This volume is a compilation of essays whose early versions were initially presented as papers at the International Conference on the Development of the Non-State Sector, Local Governance and Sustainable Development in China (Zhejiang University, Hangzhou, China, June 24–25, 2006). The essays critically review the development of the non-state sector and NGOs as part of socioeconomic transformations in China since the late 1970s. With China becoming an increasingly open economy and society, this text is of particular importance. This transitional and developing nation has been, on the one hand, quite successful at bringing economic efficiency, and thus prosperity and consumption, to its citizens. However, it has been far less successful at reducing the widening income disparity and the resulting daunting social and political challenges.
Issues discussed in the book can be divided into two groups: theoretical and practical. The theoretical group includes a study of three different models of civil society and their applicability to China and a critical review of the NGO sustainable development philosophy. This theoretical discussion sets the stage for an understanding of the concept of civil or open society, the major players in this society, and its implication for China.

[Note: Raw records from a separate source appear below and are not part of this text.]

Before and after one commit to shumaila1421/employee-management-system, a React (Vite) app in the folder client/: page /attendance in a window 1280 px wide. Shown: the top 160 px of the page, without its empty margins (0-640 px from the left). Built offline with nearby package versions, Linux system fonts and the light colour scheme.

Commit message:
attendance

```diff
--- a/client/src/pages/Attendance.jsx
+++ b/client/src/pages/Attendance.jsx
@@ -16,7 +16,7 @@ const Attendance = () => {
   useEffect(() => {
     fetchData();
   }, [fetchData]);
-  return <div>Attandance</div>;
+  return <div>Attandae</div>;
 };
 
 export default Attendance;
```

The practical group examines the development of civil society not only as a by-product of China's economic reforms, but also as an intricate political and social process. The practical exploration covers such important issues as institutional barriers to the development of civil society in China; civil society in Russia and China; NGOs in China; the corporate social responsibility in China; media, internet, and governance in China; county government authorities in China; chambers of commerce in Wenzhou; deliberative institutions in China; and the role of international NGOs in local governance and village elections in China.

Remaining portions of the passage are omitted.